**Task instructions:** Could you show each line of the records that contains the word "bungkus"?
[Data records Boundary: Start]
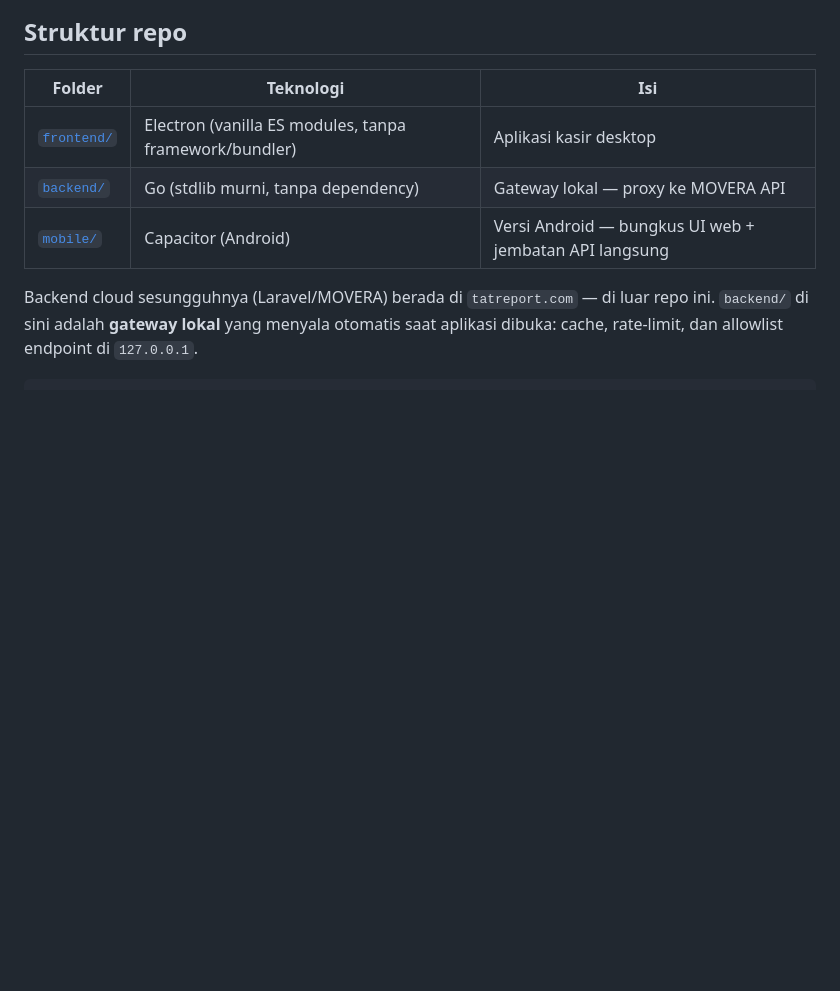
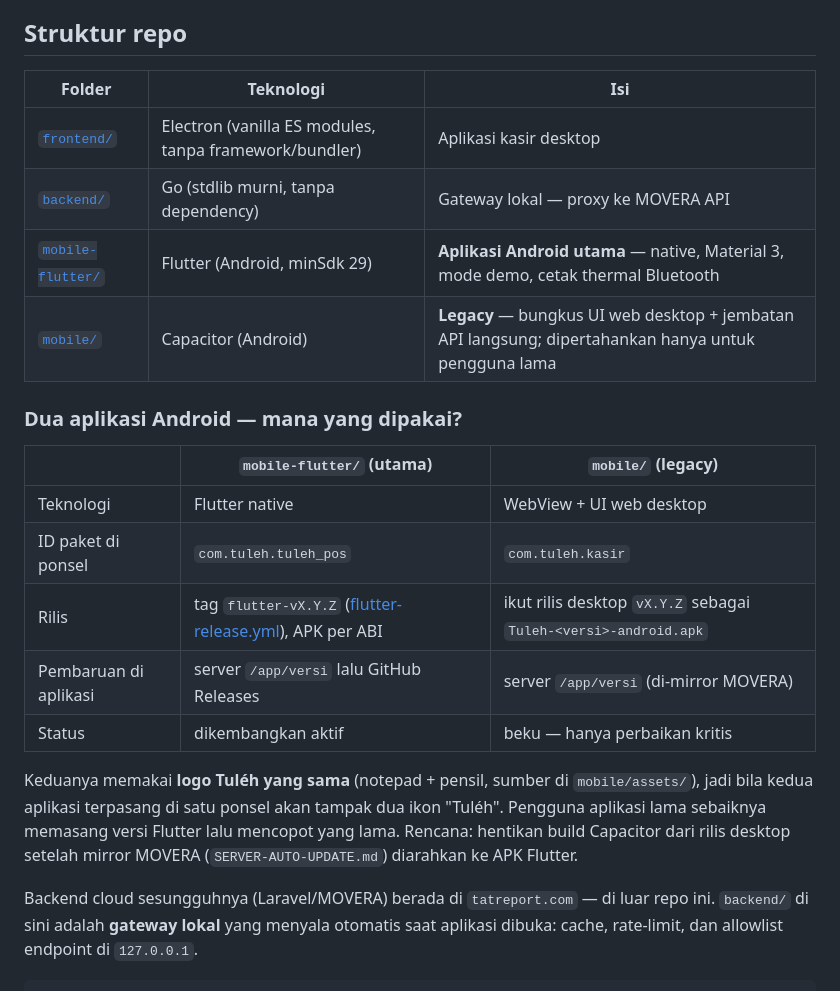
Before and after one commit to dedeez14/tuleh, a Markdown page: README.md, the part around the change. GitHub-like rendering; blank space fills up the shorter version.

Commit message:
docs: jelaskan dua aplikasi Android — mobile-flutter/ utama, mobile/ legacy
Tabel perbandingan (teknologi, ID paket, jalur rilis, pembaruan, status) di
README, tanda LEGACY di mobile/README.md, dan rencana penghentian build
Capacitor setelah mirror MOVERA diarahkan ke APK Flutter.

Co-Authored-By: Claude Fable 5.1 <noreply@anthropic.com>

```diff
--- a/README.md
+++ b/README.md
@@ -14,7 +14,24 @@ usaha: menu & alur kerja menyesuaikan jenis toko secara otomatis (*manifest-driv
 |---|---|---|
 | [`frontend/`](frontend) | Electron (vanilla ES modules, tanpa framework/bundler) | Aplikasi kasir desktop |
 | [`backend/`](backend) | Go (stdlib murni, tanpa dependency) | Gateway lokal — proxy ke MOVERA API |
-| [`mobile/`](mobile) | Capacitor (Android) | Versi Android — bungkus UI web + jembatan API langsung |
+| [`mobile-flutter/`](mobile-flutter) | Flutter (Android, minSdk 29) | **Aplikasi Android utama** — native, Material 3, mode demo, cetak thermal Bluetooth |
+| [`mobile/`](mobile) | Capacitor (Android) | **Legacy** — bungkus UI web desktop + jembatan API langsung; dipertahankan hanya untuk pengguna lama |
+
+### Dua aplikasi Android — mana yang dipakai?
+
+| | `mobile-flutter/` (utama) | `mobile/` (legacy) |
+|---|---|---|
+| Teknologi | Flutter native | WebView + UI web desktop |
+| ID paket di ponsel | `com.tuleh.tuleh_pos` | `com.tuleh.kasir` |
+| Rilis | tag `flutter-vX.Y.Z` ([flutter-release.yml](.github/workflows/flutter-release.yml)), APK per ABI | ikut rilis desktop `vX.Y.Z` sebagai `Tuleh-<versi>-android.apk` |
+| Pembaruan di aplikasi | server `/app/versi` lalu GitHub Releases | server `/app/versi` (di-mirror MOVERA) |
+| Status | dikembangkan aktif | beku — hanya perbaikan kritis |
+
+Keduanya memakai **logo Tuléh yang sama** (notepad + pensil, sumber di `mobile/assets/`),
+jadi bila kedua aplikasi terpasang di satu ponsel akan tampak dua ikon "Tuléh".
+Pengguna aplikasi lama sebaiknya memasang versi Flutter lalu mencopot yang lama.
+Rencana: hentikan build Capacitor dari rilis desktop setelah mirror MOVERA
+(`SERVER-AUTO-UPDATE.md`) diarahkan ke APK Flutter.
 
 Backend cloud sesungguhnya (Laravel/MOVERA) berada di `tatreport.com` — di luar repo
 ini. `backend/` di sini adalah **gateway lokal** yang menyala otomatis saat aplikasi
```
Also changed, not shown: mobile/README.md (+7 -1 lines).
[Data records Boundary: End]
**Your solution:**
-| [`mobile/`](mobile) | Capacitor (Android) | Versi Android — bungkus UI web + jembatan API langsung |
+| [`mobile/`](mobile) | Capacitor (Android) | **Legacy** — bungkus UI web desktop + jembatan API langsung; dipertahankan hanya untuk pengguna lama |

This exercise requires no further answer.